### Assigned task
Find all lines below containing the string "xlsx" and return them.

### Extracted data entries
- Opening Delimiter -

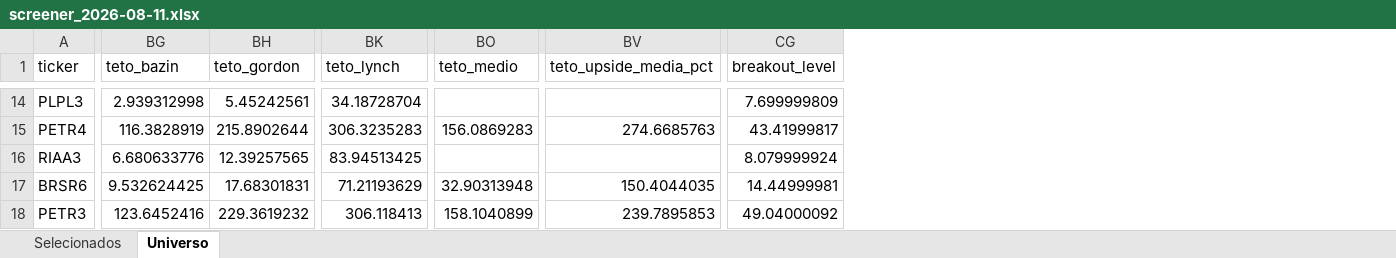
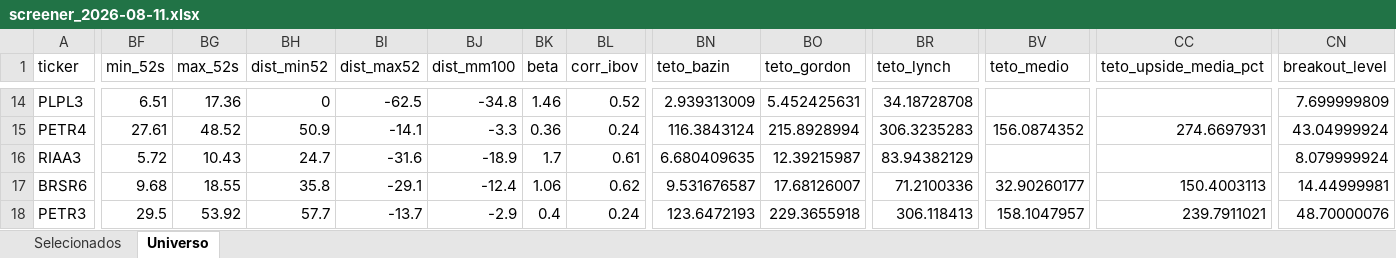
Before and after one commit to henriquebdasilva/screener-b3, an Excel workbook: reports/screener_2026-08-11.xlsx, sheet Universo, drawn as a sheet; only a part is shown, gaps mark what is left out; values as stored, in another font and other column widths than the file's, no borders; addresses are those after the commit; the diff covers the shown part only; the diff names each change by its address in the sheet, - before the commit and + after, or states it on an @@ line.

```diff
--- a/reports/screener_2026-08-11.xlsx (sheet Universo)
+++ b/reports/screener_2026-08-11.xlsx (sheet Universo)
+column BF (min_52s), rows 14-18: 6.51 | 27.61 | 5.72 | 9.68 | 29.5
+column BG (max_52s), rows 14-18: 17.36 | 48.52 | 10.43 | 18.55 | 53.92
+column BH (dist_min52), rows 14-18: 0 | 50.9 | 24.7 | 35.8 | 57.7
+column BI (dist_max52), rows 14-18: -62.5 | -14.1 | -31.6 | -29.1 | -13.7
+column BJ (dist_mm100), rows 14-18: -34.8 | -3.3 | -18.9 | -12.4 | -2.9
+column BK (beta), rows 14-18: 1.46 | 0.36 | 1.7 | 1.06 | 0.4
+column BL (corr_ibov), rows 14-18: 0.52 | 0.24 | 0.61 | 0.62 | 0.24
-BN14 (teto_bazin): 2.939312998
+BN14 (teto_bazin): 2.939313009
-BO14 (teto_gordon): 5.45242561
+BO14 (teto_gordon): 5.452425631
-BR14 (teto_lynch): 34.18728704
+BR14 (teto_lynch): 34.18728708
-BN15 (teto_bazin): 116.3828919
+BN15 (teto_bazin): 116.3843124
-BO15 (teto_gordon): 215.8902644
+BO15 (teto_gordon): 215.8928994
-BV15 (teto_medio): 156.0869283
+BV15 (teto_medio): 156.0874352
-CC15 (teto_upside_media_pct): 274.6685763
+CC15 (teto_upside_media_pct): 274.6697931
-CN15 (breakout_level): 43.41999817
+CN15 (breakout_level): 43.04999924
-BN16 (teto_bazin): 6.680633776
+BN16 (teto_bazin): 6.680409635
-BO16 (teto_gordon): 12.39257565
+BO16 (teto_gordon): 12.39215987
-BR16 (teto_lynch): 83.94513425
+BR16 (teto_lynch): 83.94382129
-BN17 (teto_bazin): 9.532624425
+BN17 (teto_bazin): 9.531676587
-BO17 (teto_gordon): 17.68301831
+BO17 (teto_gordon): 17.68126007
-BR17 (teto_lynch): 71.21193629
+BR17 (teto_lynch): 71.2100336
-BV17 (teto_medio): 32.90313948
+BV17 (teto_medio): 32.90260177
-CC17 (teto_upside_media_pct): 150.4044035
+CC17 (teto_upside_media_pct): 150.4003113
-BN18 (teto_bazin): 123.6452416
+BN18 (teto_bazin): 123.6472193
-BO18 (teto_gordon): 229.3619232
+BO18 (teto_gordon): 229.3655918
-BV18 (teto_medio): 158.1040899
+BV18 (teto_medio): 158.1047957
-CC18 (teto_upside_media_pct): 239.7895853
+CC18 (teto_upside_media_pct): 239.7911021
-CN18 (breakout_level): 49.04000092
+CN18 (breakout_level): 48.70000076
```
Also changed, not shown: 1083 edited cells elsewhere in this sheet, sheet Selecionados, 3 other files.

- Closing Delimiter -

### Answer box
Before and after one commit to henriquebdasilva/screener-b3, an Excel workbook: reports/screener_2026-08-11.xlsx, sheet Universo, drawn as a sheet; only a part is shown, gaps mark what is left out; values as stored, in another font and other column widths than the file's, no borders; addresses are those after the commit; the diff covers the shown part only; the diff names each change by its address in the sheet, - before the commit and + after, or states it on an @@ line.
--- a/reports/screener_2026-08-11.xlsx (sheet Universo)
+++ b/reports/screener_2026-08-11.xlsx (sheet Universo)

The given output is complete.